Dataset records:
»»
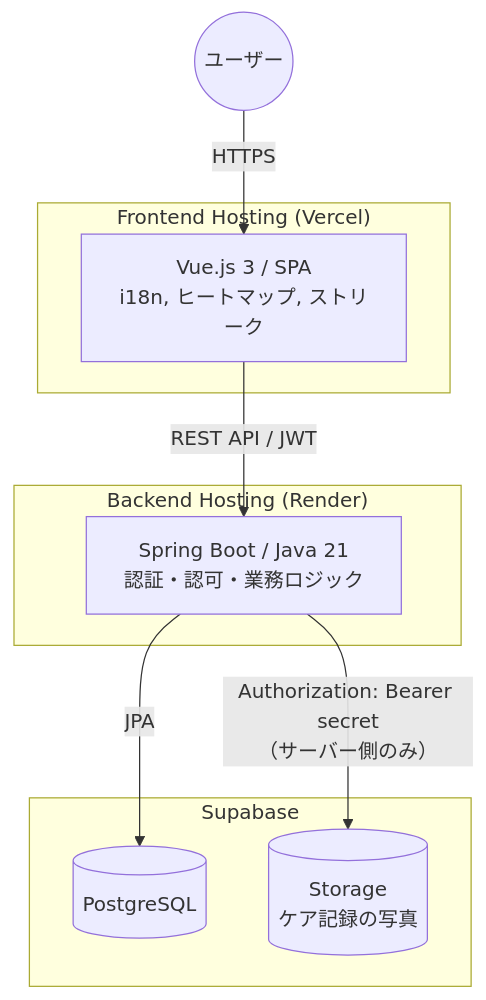
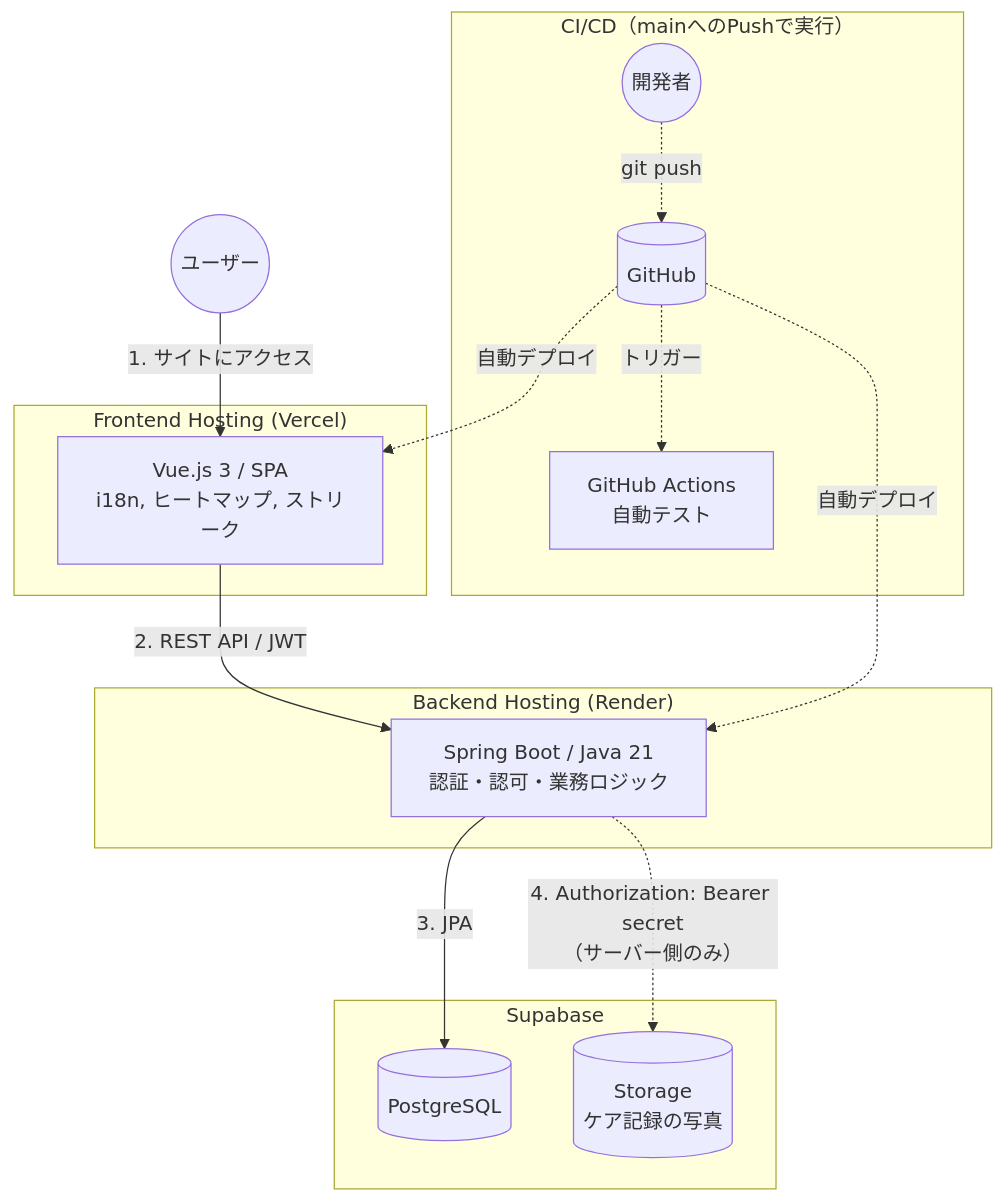
Before and after one commit to haku3782/garden-app: the diagram in README.ja.md, drawn with Mermaid. The commit also changed other lines of this file and 1 other file, not shown here.

Commit message:
READMEの実態不一致を修正し、システムアーキテクチャ図をdart-simと統一
Spring Bootのバージョン表記を3→4に修正（pom.xmlの実際値と一致）
ランタイムフローを主軸にし、CI/CDフローを従属的な点線サブグラフに整理

````diff
--- a/README.ja.md
+++ b/README.ja.md
@@ -63,22 +63,29 @@
 ```mermaid
 graph TD
     User((ユーザー))
 
     subgraph "Frontend Hosting (Vercel)"
         Vue[Vue.js 3 / SPA<br/>i18n, ヒートマップ, ストリーク]
     end
 
     subgraph "Backend Hosting (Render)"
         Spring[Spring Boot / Java 21<br/>認証・認可・業務ロジック]
     end
 
     subgraph "Supabase"
         DB[(PostgreSQL)]
         Storage[(Storage<br/>ケア記録の写真)]
     end
 
-    User -->|"HTTPS"| Vue
-    Vue -->|"REST API / JWT"| Spring
-    Spring -->|"JPA"| DB
-    Spring -->|"Authorization: Bearer secret<br/>（サーバー側のみ）"| Storage
+    User -->|"1. サイトにアクセス"| Vue
+    Vue -->|"2. REST API / JWT"| Spring
+    Spring -->|"3. JPA"| DB
+    Spring -.->|"4. Authorization: Bearer secret<br/>（サーバー側のみ）"| Storage
+
+    subgraph "CI/CD（mainへのPushで実行）"
+        Dev((開発者)) -.->|"git push"| Repo[(GitHub)]
+        Repo -.->|"トリガー"| Actions[GitHub Actions<br/>自動テスト]
+        Repo -.->|"自動デプロイ"| Vue
+        Repo -.->|"自動デプロイ"| Spring
+    end
 ```
````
««
Lines above that include the string "Storage" need to be copied.

         Storage[(Storage<br/>ケア記録の写真)]
-    Spring -->|"Authorization: Bearer secret<br/>（サーバー側のみ）"| Storage
+    Spring -.->|"4. Authorization: Bearer secret<br/>（サーバー側のみ）"| Storage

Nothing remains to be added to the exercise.